“Tomorrow, I shall be just like Camilla in Mr. Dubster’s summer-house; for my Lionel will have taken away the ladder by which I came here, or at least by which I intended to get away and here I must stay till his return.” So wrote Jane Austen to Cassandra in 1796, when her return to Steventon was delayed because none of her brothers were able to escort her. She describes her predicament by alluding to one of the most popular novels of the day, Fanny Burney’s Camilla. In one chapter, the title character and her sister climb a ladder to examine an elevated summer-house; the ladder is removed by their mischievous brother, Lionel, who rides off and leaves them stranded.
Exclusive of Austen’s reference to Camilla, it may be inferred that Austen was a reader of Burney. Fanny Burney’s first three novels – Evelina (1778), Cecilia (1782) and Camilla (1796)– were “coming of age” novels, which usually involved the heroine’s departure from home and her introduction to a to a society that requires her to make romantic and moral choices. You see this influence in Austen; in all of her novels, save for Emma, significant episodes occur when the heroine leaves the family home. (And, in the case of Emma, this is true of Jane Fairfax). The two authors’ works share a common element: that the vanity, ignorance, prejudices, but also the morality, which had incubated in the family circle are tested against the failings and merits of a broader environment and a new set of acquaintances.
When Austen wrote her earliest complete works – the work later titled Lady Susan, and Elinor and Marianne, which became Sense and Sensibility – they were written in the epistolary fashion of Evelina . Moreover, when the Reverend Mr. Austen attempted to interest Burney’s publisher in his daughter’s early work (most reports state that the work was First Impressions; an auction notice offering the signed portion of Mr. Austen’s letter suggests that it was Sense and Sensibility), he makes a comparison, in length, to Evelina.
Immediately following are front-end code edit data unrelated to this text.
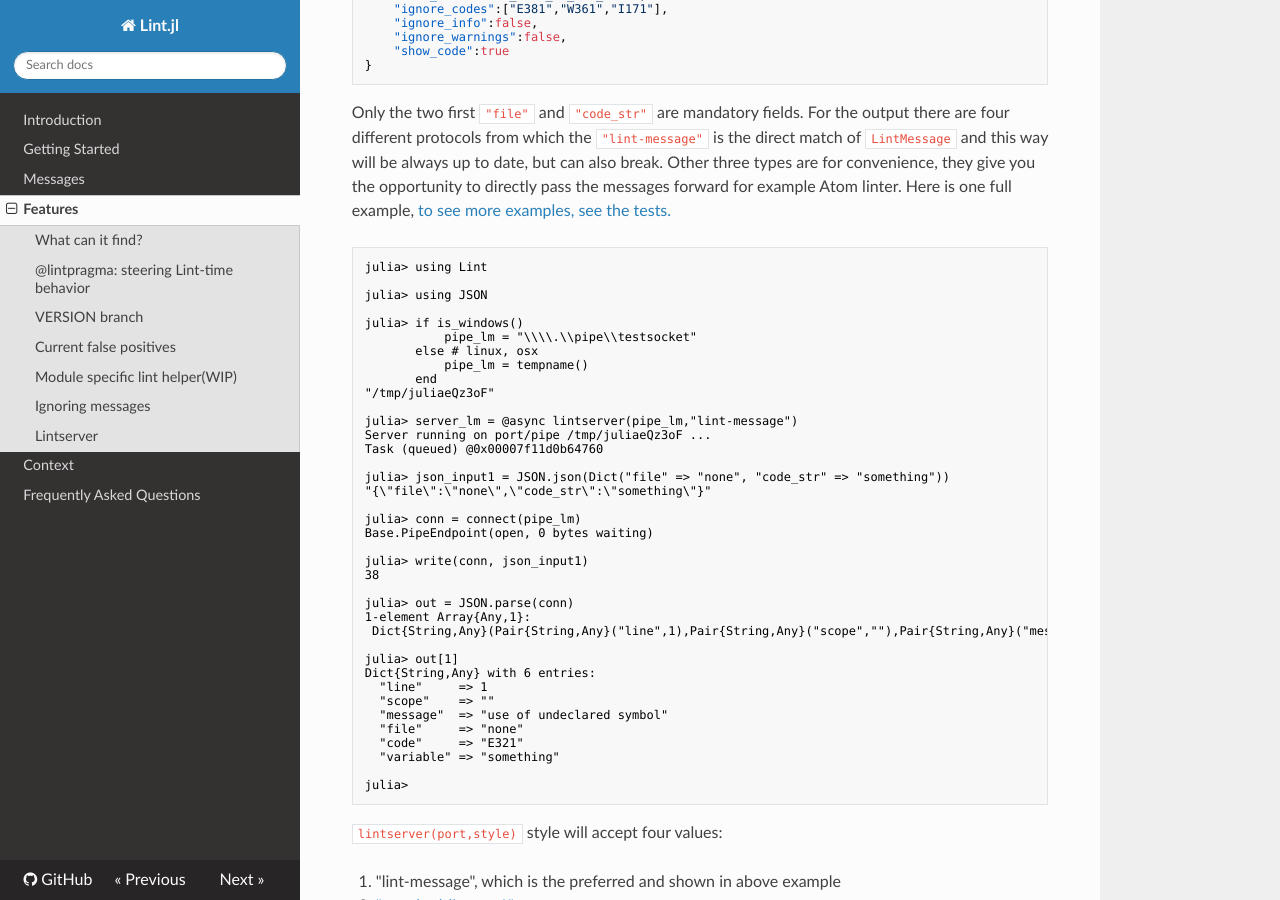
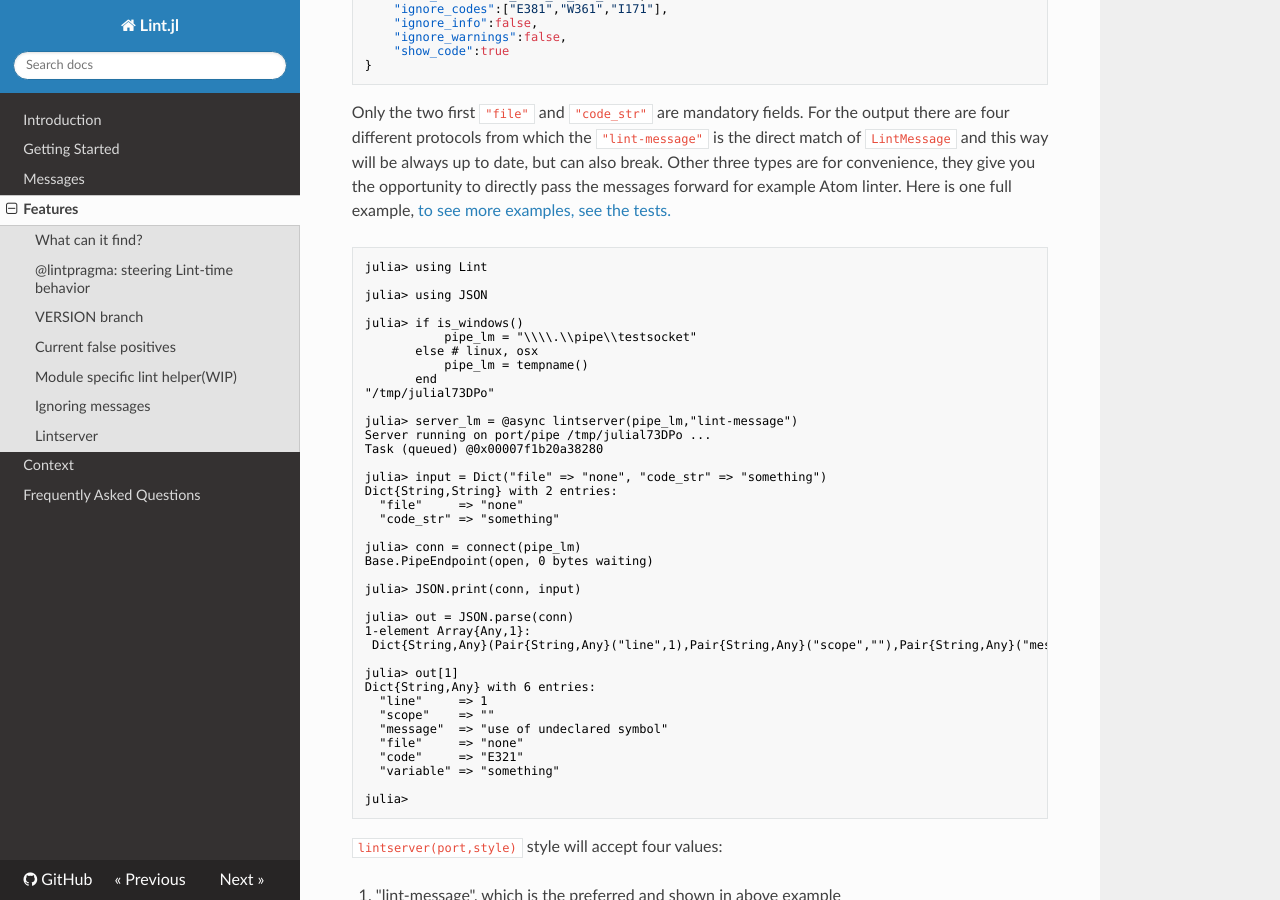
Before and after one commit to tonyhffong/Lint.jl, an MkDocs documentation site: the page built from docs/features.md, in a window 1280 px wide and 900 px high, scrolled down 5029 px. Built offline with MkDocs 1.6.1, drawn with Linux system fonts in a browser that asks for light colours; nearby versions of some CDN libraries; old or Windows-style settings are respelled for this version of MkDocs.

Commit message:
Documentation update based on @TotalVerb review, fixing the example

```diff
--- a/docs/features.md
+++ b/docs/features.md
@@ -240,20 +240,21 @@ julia> if is_windows()
        else # linux, osx
            pipe_lm = tempname()
        end
-"/tmp/juliaeQz3oF"
+"/tmp/julial73DPo"
 
 julia> server_lm = @async lintserver(pipe_lm,"lint-message")
-Server running on port/pipe /tmp/juliaeQz3oF ...
-Task (queued) @0x00007f11d0b64760
+Server running on port/pipe /tmp/julial73DPo ...
+Task (queued) @0x00007f1b20a38280
 
-julia> json_input1 = JSON.json(Dict("file" => "none", "code_str" => "something"))
-"{\"file\":\"none\",\"code_str\":\"something\"}"
+julia> input = Dict("file" => "none", "code_str" => "something")
+Dict{String,String} with 2 entries:
+  "file"     => "none"
+  "code_str" => "something"
 
 julia> conn = connect(pipe_lm)
 Base.PipeEndpoint(open, 0 bytes waiting)
 
-julia> write(conn, json_input1)
-38
+julia> JSON.print(conn, input)
 
 julia> out = JSON.parse(conn)
 1-element Array{Any,1}:
```
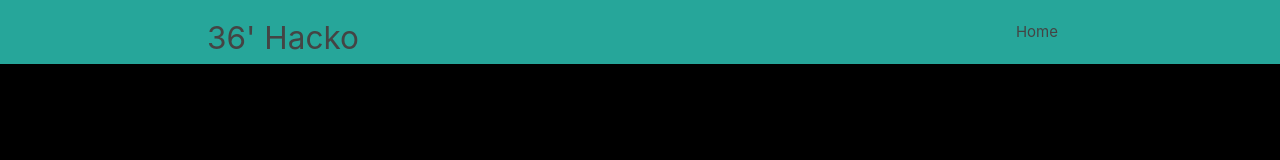
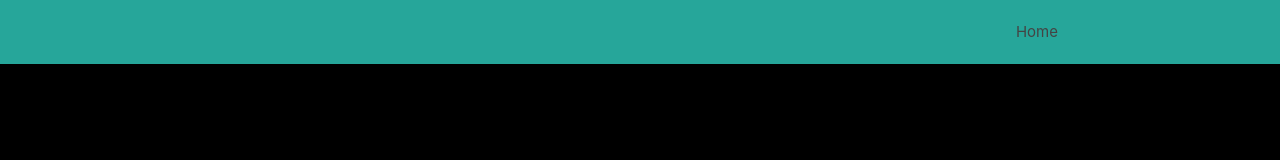
Before and after one commit to SivaPratheep/tce-hbtu.github.io, a plain HTML site: page ps.html in a window 1280 px wide. Shown: the top 160 px of the page. Drawn offline with nearby package versions, Linux system fonts and the light colour scheme.

Commit message:
Update ps.html

```diff
--- a/ps.html
+++ b/ps.html
@@ -15,7 +15,7 @@
 <body class="black">
   <nav class="teal lighten-1" role="navigation">
     <div class="nav-wrapper container">
-	  <div class="brand-logo" id="logo-container">36' Hacko</div>
+	  <div class="brand-logo" id="logo-container"></div>
       <ul class="right hide-on-med-and-down">
         <li><a href="index.html">Home</a></li>
       </ul>
```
Austen followed up Elinor and Marianne with First Impressions; however, by the time of its publication, there was already a popular novel titled First Impressions, or The Portrait (by Mrs. Margaret Holford), so Austen drew upon the final chapter of Cecilia for her Plan B title, Pride and Prejudice. Cecilia’s plot revolves around a conditional bequest, wherein a young lady’s inheritance depends upon her suitor’s consent to assume her family surname. (Derived, perhaps, from the actual situation of real-life heiress Mary Eleanor Bowes). In bringing the complications to conclusion, the summation, given by the character Lyster, states: “The whole of this unfortunate business has been the result of PRIDE and PREJUDICE…if to PRIDE and PREJUDICE you owe your miseries, so wonderfully is good and evil balanced that to PRIDE and PREJUDICE you will also owe their termination.” (Yes, it is rendered in upper case in the printing).
However, one might wonder whether Austen drew upon the work of another Burney in crafting some of her characters. In 1807, she writes of re-reading the novel Clarentine (1796) by Sarah Burney (Fanny’s step-sister): “We are reading Clarentine and are surprised to find how foolish it is. I remember liking it much less on a second reading than the first, and it does not bear a third at all.” And yet, there is something very Marianne Dashwood about Clarentine’s assertion that, “It is equally impossible for me to forget, or not to feel”, and something quite Darcy-like in Sir Edgar’s “…reserve, which frequently cast a gloom over his features…appeared to denote an unsocial and contemptuous disposition in himself [which] had often displeased her extremely and led her, very naturally, to suspect him of a degree of arrogance and pride.”
If Austen’s assessment of Sarah Burney’s contrived plotting is that it is “full of unnatural conduct and forced difficulties, without striking merits of any kind”, she is good-natured enough to take such criticism to task as well in Northanger Abbey, by citing embarrassed novel-readers who confess that, “’It is only Cecilia, or Camilla, or Belinda’, or, in short, only some work in which the greatest powers of the mind are displayed.”